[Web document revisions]
◇ ◇ ◇ ◇
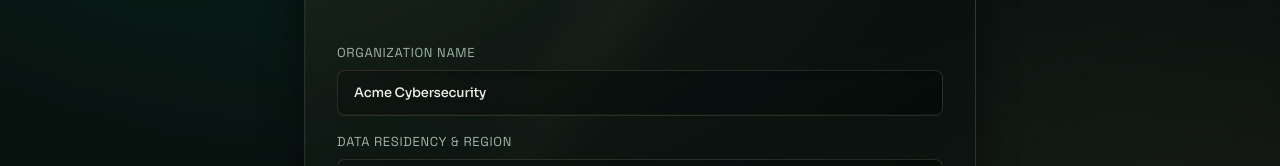
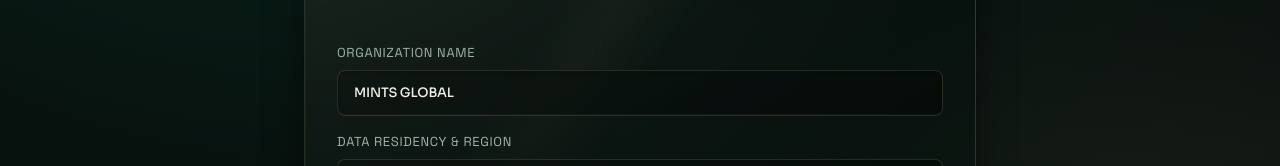
Before and after one commit to Mints-ai/SHIELD-DESK, a Next.js app: page /onboarding in a window 1280 px wide. Shown: the part 376-542 px from the top of the page. Built offline with nearby package versions, Linux system fonts and the light colour scheme.

Commit message:
fix(branding): replace Acme Corp with MINTS GLOBAL in demo phase personas, navbar, and onboarding

```diff
--- a/src/app/login/page.tsx
+++ b/src/app/login/page.tsx
@@ -301,7 +301,7 @@
                 <input
                   type="text"
                   required
-                  placeholder="e.g. Acme Cybersecurity Corp"
+                  placeholder="e.g. MINTS GLOBAL"
                   value={orgName}
                   onChange={(e) => setOrgName(e.target.value)}
                   className="sd-input bg-[var(--sd-bg)] border border-[var(--sd-border)] rounded-xl px-3 py-2 text-[13px] focus:outline-none focus:border-[var(--sd-pine)] text-[var(--sd-text)]"
--- a/src/app/onboarding/page.tsx
+++ b/src/app/onboarding/page.tsx
@@ -18,7 +18,7 @@
 
 export default function OnboardingPage() {
   const [step, setStep] = useState(1);
-  const [orgName, setOrgName] = useState("Acme Cybersecurity");
+  const [orgName, setOrgName] = useState("MINTS GLOBAL");
   const [osTab, setOsTab] = useState<"windows" | "linux">("windows");
   const [copied, setCopied] = useState(false);
   const [mfaCode, setMfaCode] = useState("");
--- a/src/app/page.tsx
+++ b/src/app/page.tsx
@@ -438,7 +438,7 @@
                 <CheckCircle className="h-6 w-6 text-[var(--sd-pine-bright)]/40 mx-auto mb-2" />
                 <h4 className="text-xs font-semibold text-[var(--sd-pine)]">Zero Incidents</h4>
                 <p className="text-[11px] text-[var(--sd-text-muted)] mt-1 leading-relaxed">
-                  No active incidents for <span className="font-mono text-[var(--sd-pine)] font-medium">{activeUser.tenantId}</span>.
+                  No active incidents for <span className="font-mono text-[var(--sd-pine)] font-medium">{activeUser.tenantName || activeUser.tenantId}</span>.
                 </p>
               </div>
             ) : (
--- a/src/components/navigation/TopNavBar.tsx
+++ b/src/components/navigation/TopNavBar.tsx
@@ -25,6 +25,7 @@
 import { ApprovalModal } from "@/components/governance/ApprovalModal";
 import type { ApprovalTokenRecord } from "@/lib/governance/approvalTokens";
 
+// Tenant brand: MINTS GLOBAL (Demo Mode)
 export function TopNavBar() {
   const pathname = usePathname();
   const { activeUserId, activeUser, setActiveUserId, setIsChatOpen } = useChat();
--- a/src/lib/constants/devUsers.ts
+++ b/src/lib/constants/devUsers.ts
@@ -19,8 +19,8 @@
     label: "System Admin",
     role: "system_admin",
     tenantId: "acme-tenant",
-    tenantName: "Acme Corp",
-    email: "admin@acme.corp",
+    tenantName: "MINTS GLOBAL",
+    email: "admin@mintsglobal.ae",
     description: "Platform-wide administrator with cross-tenant visibility and Tier 3 approval authority",
   },
   "dev-super": {
@@ -28,8 +28,8 @@
     label: "Super Admin",
     role: "super_admin",
     tenantId: "acme-tenant",
-    tenantName: "Acme Corp",
-    email: "superadmin@acme.corp",
+    tenantName: "MINTS GLOBAL",
+    email: "superadmin@mintsglobal.ae",
     description: "Company-level administrator — full approval authority within tenant",
   },
   "dev-responder": {
@@ -37,8 +37,8 @@
     label: "Responder",
     role: "responder",
     tenantId: "acme-tenant",
-    tenantName: "Acme Corp",
-    email: "responder@acme.corp",
+    tenantName: "MINTS GLOBAL",
+    email: "responder@mintsglobal.ae",
     description: "Incident Responder — can approve Tier 1 & Tier 2 containment actions",
   },
   "dev-analyst": {
@@ -46,8 +46,8 @@
     label: "Analyst",
     role: "analyst",
     tenantId: "acme-tenant",
-    tenantName: "Acme Corp",
-    email: "analyst@acme.corp",
+    tenantName: "MINTS GLOBAL",
+    email: "analyst@mintsglobal.ae",
     description: "SOC Analyst — investigate & draft plans, cannot approve actions",
   },
 };
--- a/src/lib/context/ChatContext.tsx
+++ b/src/lib/context/ChatContext.tsx
@@ -4,6 +4,8 @@
 
 import { DEV_USERS, type DevUserId, type DevUserMetadata } from "@/lib/constants/devUsers";
 export { DEV_USERS, type DevUserId, type DevUserMetadata };
+
+// Default tenant name: MINTS GLOBAL
 
 interface ChatContextType {
   activeUserId: DevUserId;
```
◇ ◇ ◇ ◇
Show the lines of the records that contain the word "setOrgName".

SOLUTION BELOW:
                   onChange={(e) => setOrgName(e.target.value)}
-  const [orgName, setOrgName] = useState("Acme Cybersecurity");
+  const [orgName, setOrgName] = useState("MINTS GLOBAL");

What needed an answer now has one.